EXERCISE INPUTS below:

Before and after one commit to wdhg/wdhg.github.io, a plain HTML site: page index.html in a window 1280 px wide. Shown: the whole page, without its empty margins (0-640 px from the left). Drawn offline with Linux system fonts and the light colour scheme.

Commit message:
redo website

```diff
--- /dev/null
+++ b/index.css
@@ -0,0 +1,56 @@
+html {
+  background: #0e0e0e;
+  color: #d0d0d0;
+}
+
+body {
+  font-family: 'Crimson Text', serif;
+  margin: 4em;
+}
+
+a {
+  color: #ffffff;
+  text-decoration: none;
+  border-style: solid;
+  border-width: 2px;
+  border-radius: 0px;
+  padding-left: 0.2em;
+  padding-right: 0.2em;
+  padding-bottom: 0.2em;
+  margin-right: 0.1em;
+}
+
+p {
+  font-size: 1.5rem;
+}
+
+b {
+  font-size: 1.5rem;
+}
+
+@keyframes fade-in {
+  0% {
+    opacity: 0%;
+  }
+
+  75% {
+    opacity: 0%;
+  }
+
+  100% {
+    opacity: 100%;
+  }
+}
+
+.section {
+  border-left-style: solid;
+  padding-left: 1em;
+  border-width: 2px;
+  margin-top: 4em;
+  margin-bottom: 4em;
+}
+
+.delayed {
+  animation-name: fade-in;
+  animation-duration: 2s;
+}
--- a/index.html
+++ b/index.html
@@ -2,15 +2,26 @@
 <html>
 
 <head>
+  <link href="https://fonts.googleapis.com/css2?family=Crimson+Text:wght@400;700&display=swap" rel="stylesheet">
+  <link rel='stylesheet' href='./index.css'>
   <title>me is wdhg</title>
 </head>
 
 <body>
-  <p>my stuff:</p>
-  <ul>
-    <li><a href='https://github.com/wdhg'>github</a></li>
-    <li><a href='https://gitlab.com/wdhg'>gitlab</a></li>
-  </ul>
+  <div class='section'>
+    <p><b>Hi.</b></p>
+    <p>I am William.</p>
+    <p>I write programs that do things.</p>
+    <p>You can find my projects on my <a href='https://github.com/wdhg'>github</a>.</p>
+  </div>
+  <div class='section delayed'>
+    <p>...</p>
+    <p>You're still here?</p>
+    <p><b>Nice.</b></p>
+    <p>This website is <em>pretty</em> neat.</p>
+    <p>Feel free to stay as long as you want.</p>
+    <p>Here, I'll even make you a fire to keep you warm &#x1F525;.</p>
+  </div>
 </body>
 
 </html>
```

End of EXERCISE INPUTS.

EXERCISE AIM:
All of the records above must be reproduced exactly.

RESPONSE AREA:
Before and after one commit to wdhg/wdhg.github.io, a plain HTML site: page index.html in a window 1280 px wide. Shown: the whole page, without its empty margins (0-640 px from the left). Drawn offline with Linux system fonts and the light colour scheme.

Commit message:
redo website

```diff
--- /dev/null
+++ b/index.css
@@ -0,0 +1,56 @@
+html {
+  background: #0e0e0e;
+  color: #d0d0d0;
+}
+
+body {
+  font-family: 'Crimson Text', serif;
+  margin: 4em;
+}
+
+a {
+  color: #ffffff;
+  text-decoration: none;
+  border-style: solid;
+  border-width: 2px;
+  border-radius: 0px;
+  padding-left: 0.2em;
+  padding-right: 0.2em;
+  padding-bottom: 0.2em;
+  margin-right: 0.1em;
+}
+
+p {
+  font-size: 1.5rem;
+}
+
+b {
+  font-size: 1.5rem;
+}
+
+@keyframes fade-in {
+  0% {
+    opacity: 0%;
+  }
+
+  75% {
+    opacity: 0%;
+  }
+
+  100% {
+    opacity: 100%;
+  }
+}
+
+.section {
+  border-left-style: solid;
+  padding-left: 1em;
+  border-width: 2px;
+  margin-top: 4em;
+  margin-bottom: 4em;
+}
+
+.delayed {
+  animation-name: fade-in;
+  animation-duration: 2s;
+}
--- a/index.html
+++ b/index.html
@@ -2,15 +2,26 @@
 <html>
 
 <head>
+  <link href="https://fonts.googleapis.com/css2?family=Crimson+Text:wght@400;700&display=swap" rel="stylesheet">
+  <link rel='stylesheet' href='./index.css'>
   <title>me is wdhg</title>
 </head>
 
 <body>
-  <p>my stuff:</p>
-  <ul>
-    <li><a href='https://github.com/wdhg'>github</a></li>
-    <li><a href='https://gitlab.com/wdhg'>gitlab</a></li>
-  </ul>
+  <div class='section'>
+    <p><b>Hi.</b></p>
+    <p>I am William.</p>
+    <p>I write programs that do things.</p>
+    <p>You can find my projects on my <a href='https://github.com/wdhg'>github</a>.</p>
+  </div>
+  <div class='section delayed'>
+    <p>...</p>
+    <p>You're still here?</p>
+    <p><b>Nice.</b></p>
+    <p>This website is <em>pretty</em> neat.</p>
+    <p>Feel free to stay as long as you want.</p>
+    <p>Here, I'll even make you a fire to keep you warm &#x1F525;.</p>
+  </div>
 </body>
 
 </html>
```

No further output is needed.